Installer Technicians primarily work indoors, installing systems and wiring throughout commercial and industrial buildings. Often work is performed in tight space. Moving and lifting high-tech equipment - such as file servers and telecommunications hub equipment - is often required, though the weight of this equipment is not prohibitive.
The apprenticeship program lasts for three years, through which apprentices will receive 4,800 hours of on the job training and 480 hours of classroom instruction.
On-the-job training, in which apprentices are matched with qualified contractors and work under the supervision of experienced journeymen, includes mounting of electrical boxes, equipment, wiring switches, outlets, phones, panels, installing systems like voice and data, fiber optic, security, and sound.
Classroom training includes: safety training, First Aid/CPR, OSHA 10 hour Certification Training, the National Electrical Code, mathematics, electrical
theory, blueprint reading, cable preparation, fiber optics, voice and data, sound systems and security.
Residential Wiremen perform the same duties and tasks as inside wiremen - essentially, installing the systems that distribute power from the point of entry in a structure to the equipment within the structure that uses the power. The difference is that residential wiremen do their work in dwellings rather than commercial and industrial buildings.
Residential Wiremen work in homes, apartments and condominiums. As
technology increases the types of equipment used in dwellings, these
professionals have expanded their expertise. Rather than simply wiring light switches and appliances, wiremen must now install the systems and wiring for home computer networks, energy management systems, security and fire alarm systems.
Residential Wireman with additional training have the opportunity to upgrade their classification to inside wireman.
Most of the work of residential electricians is performed indoors and requires very little heavy lifting. Occasionally, they work outside, installing or repairing the systems at the point of entry into the house, and work with outside
spotlights and satellite equipment. Of course, there always is some level of danger associated with working with electricity but basic safety training addresses this hazard.

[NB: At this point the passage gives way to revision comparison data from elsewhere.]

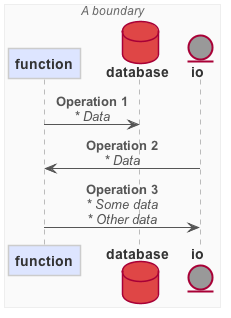
Earlier version of the PlantUML export examples/legend.seq.png (sonyxperiadev/dataflow).
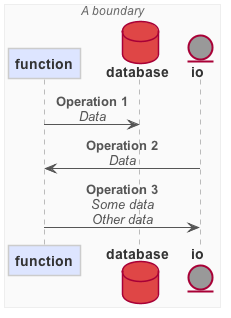
After the commit.

Commit message:
Format operation and data with table in DFD

What changed in the source:
```diff
@@ -33,7 +33,7 @@
   database "database" as d
   entity "io" as i
 end box
-f -> d : <b>Operation 1</b>\n<i>* Data</i>
-i -> f : <b>Operation 2</b>\n<i>* Data</i>
-f -> i : <b>Operation 3</b>\n<i>* Some data</i>\n<i>* Other data</i>
+f -> d : <b>Operation 1</b>\n<i>Data</i>
+i -> f : <b>Operation 2</b>\n<i>Data</i>
+f -> i : <b>Operation 3</b>\n<i>Some data</i>\n<i>Other data</i>
 @enduml
```
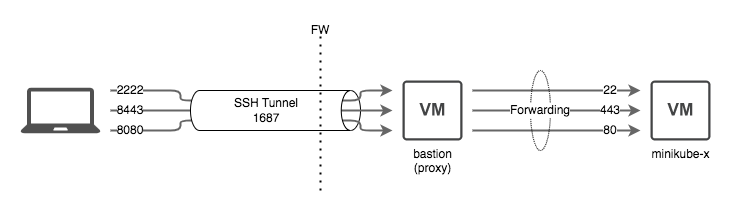
Earlier version of the draw.io export image/lab.drawio.png (cloud76tm/minikube). Source tidied: cells renumbered, new cells last; positions are measured from the earlier drawing's top-left corner, leaving out a move shared by most shapes.
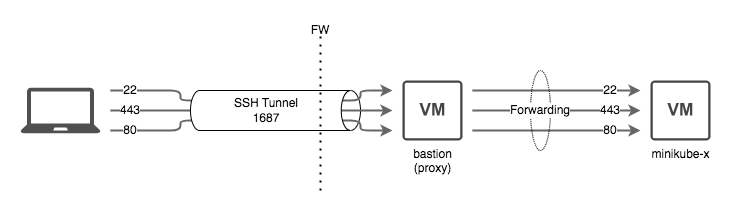
After the change.

What changed in the source:
```diff
@@ -82,17 +82,17 @@
     <mxCell id="17" value="22" style="text;html=1;strokeColor=none;fillColor=none;align=center;verticalAlign=middle;whiteSpace=wrap;rounded=0;labelBackgroundColor=default;" parent="1" vertex="1">
       <mxGeometry x="570" y="60" width="40" height="20" as="geometry" />
     </mxCell>
-    <mxCell id="18" value="8080" style="text;html=1;strokeColor=none;fillColor=none;align=center;verticalAlign=middle;whiteSpace=wrap;rounded=0;labelBackgroundColor=default;" parent="1" vertex="1">
-      <mxGeometry x="90" y="100" width="40" height="20" as="geometry" />
-    </mxCell>
-    <mxCell id="19" value="8443" style="text;html=1;strokeColor=none;fillColor=none;align=center;verticalAlign=middle;whiteSpace=wrap;rounded=0;labelBackgroundColor=default;" parent="1" vertex="1">
-      <mxGeometry x="90" y="80" width="40" height="20" as="geometry" />
-    </mxCell>
-    <mxCell id="20" value="2222" style="text;html=1;strokeColor=none;fillColor=none;align=center;verticalAlign=middle;whiteSpace=wrap;rounded=0;labelBackgroundColor=default;" parent="1" vertex="1">
-      <mxGeometry x="90" y="60" width="40" height="20" as="geometry" />
-    </mxCell>
     <mxCell id="21" value="Forwarding" style="ellipse;whiteSpace=wrap;html=1;labelBackgroundColor=default;fillColor=none;dashed=1;dashPattern=1 1;" parent="1" vertex="1">
       <mxGeometry x="510" y="50" width="20" height="80" as="geometry" />
     </mxCell>
+    <mxCell id="22" value="80" style="text;html=1;strokeColor=none;fillColor=none;align=center;verticalAlign=middle;whiteSpace=wrap;rounded=0;labelBackgroundColor=default;" parent="1" vertex="1">
+      <mxGeometry x="90" y="100" width="40" height="20" as="geometry" />
+    </mxCell>
+    <mxCell id="23" value="443" style="text;html=1;strokeColor=none;fillColor=none;align=center;verticalAlign=middle;whiteSpace=wrap;rounded=0;labelBackgroundColor=default;" parent="1" vertex="1">
+      <mxGeometry x="90" y="80" width="40" height="20" as="geometry" />
+    </mxCell>
+    <mxCell id="24" value="22" style="text;html=1;strokeColor=none;fillColor=none;align=center;verticalAlign=middle;whiteSpace=wrap;rounded=0;labelBackgroundColor=default;" parent="1" vertex="1">
+      <mxGeometry x="90" y="60" width="40" height="20" as="geometry" />
+    </mxCell>
   </root>
 </mxGraphModel>
```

The three-year apprentice program entails 4,800 hours of on the job training and 480 hours of classroom work.
Apprentices begin with basics like safety training and how to use the basic tools of the trade. As they progress, the tasks they perform become increasingly advanced.
On-the-job training, in which apprentices are matched with qualified contractors and work under the supervision of experienced journeymen, includes the mounting of electrical boxes, equipment, lighting fixtures, bending and installing conduit, and wiring switches, outlets and fire alarm, security and home
Classroom training includes: safety training, First Aid/CPR, OSHA 10 hour Certification Training, the National Electrical Code, mathematics, electrical
theory, conduit bending, blueprint reading and the basics of residential fire and security systems.
For more information on apprenticeships in the electrician trade, please contact the training coordinator at one of the following locations:
Bergen, Essex and Hudson:
IBEW Local 164 Training Academy
65 West Century Road
Paramus, New Jersey 07652
Warren, Hunterdon, Sussex, Somerset, Morris, Passaic and Union Counties:
Local 102 IBEW JATC
3695 Hill Road
Parsippany, NJ 07054
Mercer and northern Burlington Counties:
IBEW Local 269 Trade School
Rupert Jahn Trade School
676 Whitehead Road
Trenton, NJ 08648
Local 456 Headquarters
1295 Livingston Avenue
North Brunswick, NJ 08902
Monmouth and Ocean Counties:
IBEW Local 400 JATC
3301 Highway 138E
Wall, NJ 07731
Atlantic, southern Burlington, Camden, Gloucester, Cape May, Gloucester
and Salem Counties:
JATC Local Union 351
1837 N. East Blvd.
Vineland, NJ 08037